• [Exercise directions]:
Below are records to repeat exactly; do not include any pictures.

____ Dataset extract

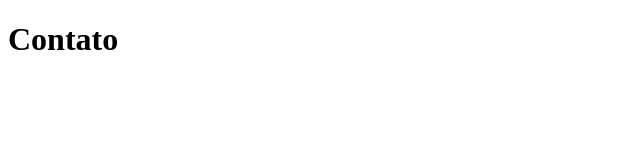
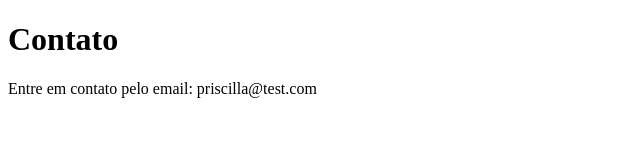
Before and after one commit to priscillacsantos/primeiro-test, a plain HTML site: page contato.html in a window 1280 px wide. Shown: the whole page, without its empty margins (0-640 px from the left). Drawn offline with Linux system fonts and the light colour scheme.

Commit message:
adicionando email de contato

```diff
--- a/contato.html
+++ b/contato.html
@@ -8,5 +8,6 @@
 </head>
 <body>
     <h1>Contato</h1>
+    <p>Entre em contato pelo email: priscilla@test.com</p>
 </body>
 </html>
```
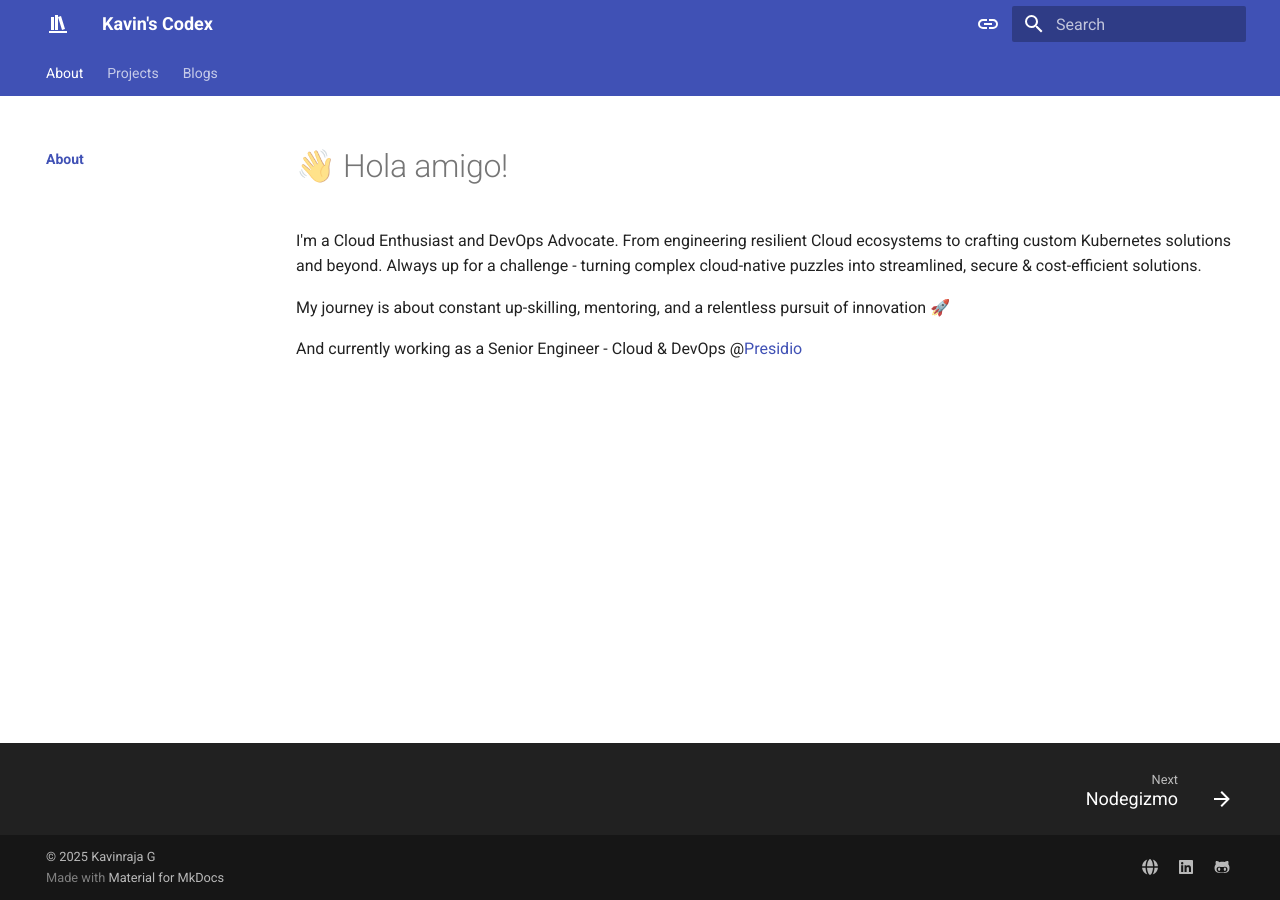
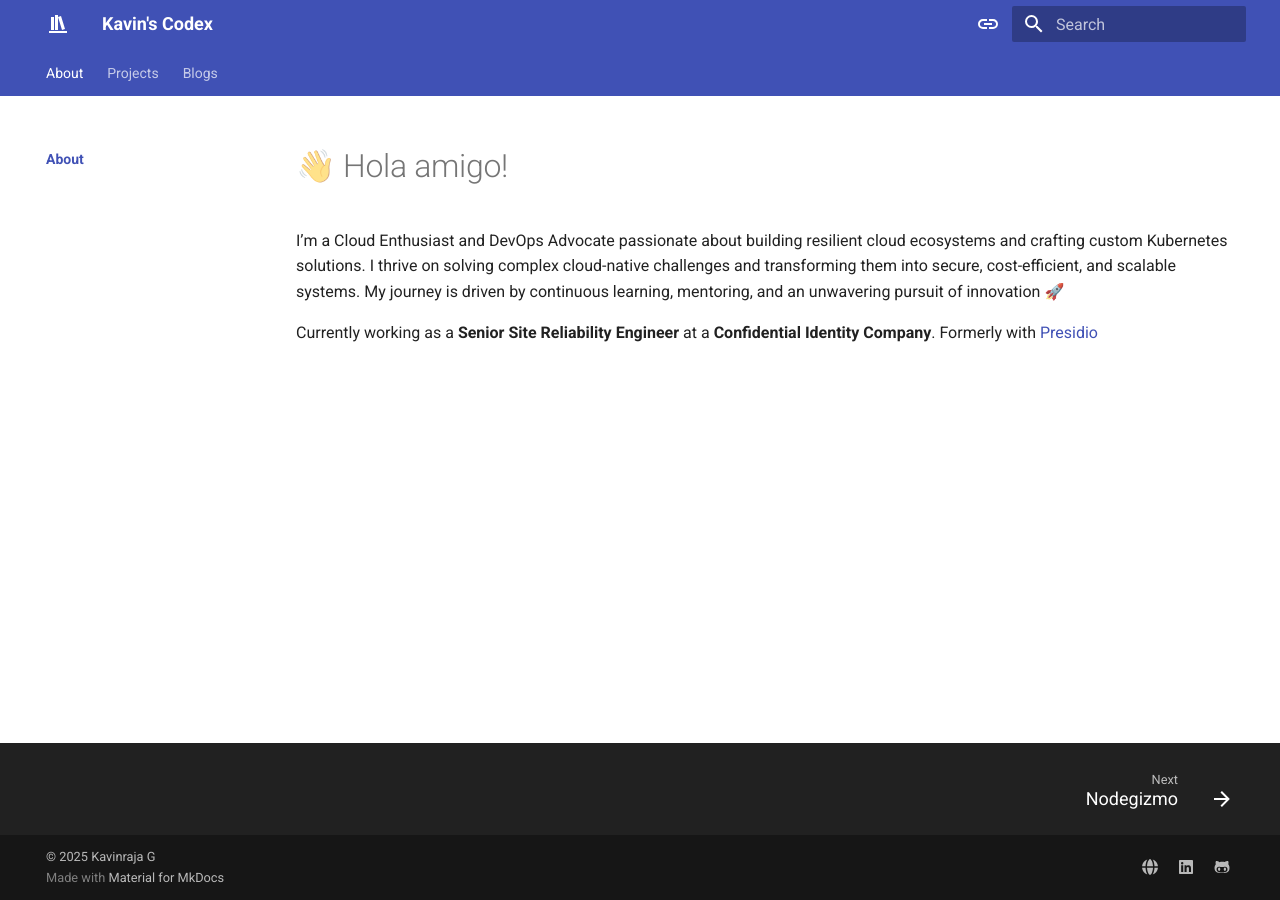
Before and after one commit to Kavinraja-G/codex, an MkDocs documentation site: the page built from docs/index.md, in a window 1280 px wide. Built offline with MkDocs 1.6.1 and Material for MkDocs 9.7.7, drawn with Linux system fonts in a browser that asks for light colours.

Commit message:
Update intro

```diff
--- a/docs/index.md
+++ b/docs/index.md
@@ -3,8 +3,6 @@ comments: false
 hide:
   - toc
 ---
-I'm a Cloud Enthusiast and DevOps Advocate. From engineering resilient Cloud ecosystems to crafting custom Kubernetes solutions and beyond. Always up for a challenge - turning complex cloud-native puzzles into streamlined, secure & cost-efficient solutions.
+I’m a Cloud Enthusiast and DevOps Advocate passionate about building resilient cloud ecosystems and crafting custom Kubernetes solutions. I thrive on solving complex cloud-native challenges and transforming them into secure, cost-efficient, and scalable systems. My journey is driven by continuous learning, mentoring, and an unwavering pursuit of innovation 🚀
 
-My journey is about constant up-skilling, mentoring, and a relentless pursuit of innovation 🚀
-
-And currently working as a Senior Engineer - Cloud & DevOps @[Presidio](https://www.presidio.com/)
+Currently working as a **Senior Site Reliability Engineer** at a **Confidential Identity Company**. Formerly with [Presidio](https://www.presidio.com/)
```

________

• [Finished exercise]:
Before and after one commit to priscillacsantos/primeiro-test, a plain HTML site: page contato.html in a window 1280 px wide. Shown: the whole page, without its empty margins (0-640 px from the left). Drawn offline with Linux system fonts and the light colour scheme.

Commit message:
adicionando email de contato

```diff
--- a/contato.html
+++ b/contato.html
@@ -8,5 +8,6 @@
 </head>
 <body>
     <h1>Contato</h1>
+    <p>Entre em contato pelo email: priscilla@test.com</p>
 </body>
 </html>
```
Before and after one commit to Kavinraja-G/codex, an MkDocs documentation site: the page built from docs/index.md, in a window 1280 px wide. Built offline with MkDocs 1.6.1 and Material for MkDocs 9.7.7, drawn with Linux system fonts in a browser that asks for light colours.

Commit message:
Update intro

```diff
--- a/docs/index.md
+++ b/docs/index.md
@@ -3,8 +3,6 @@ comments: false
 hide:
   - toc
 ---
-I'm a Cloud Enthusiast and DevOps Advocate. From engineering resilient Cloud ecosystems to crafting custom Kubernetes solutions and beyond. Always up for a challenge - turning complex cloud-native puzzles into streamlined, secure & cost-efficient solutions.
+I’m a Cloud Enthusiast and DevOps Advocate passionate about building resilient cloud ecosystems and crafting custom Kubernetes solutions. I thrive on solving complex cloud-native challenges and transforming them into secure, cost-efficient, and scalable systems. My journey is driven by continuous learning, mentoring, and an unwavering pursuit of innovation 🚀
 
-My journey is about constant up-skilling, mentoring, and a relentless pursuit of innovation 🚀
-
-And currently working as a Senior Engineer - Cloud & DevOps @[Presidio](https://www.presidio.com/)
+Currently working as a **Senior Site Reliability Engineer** at a **Confidential Identity Company**. Formerly with [Presidio](https://www.presidio.com/)
```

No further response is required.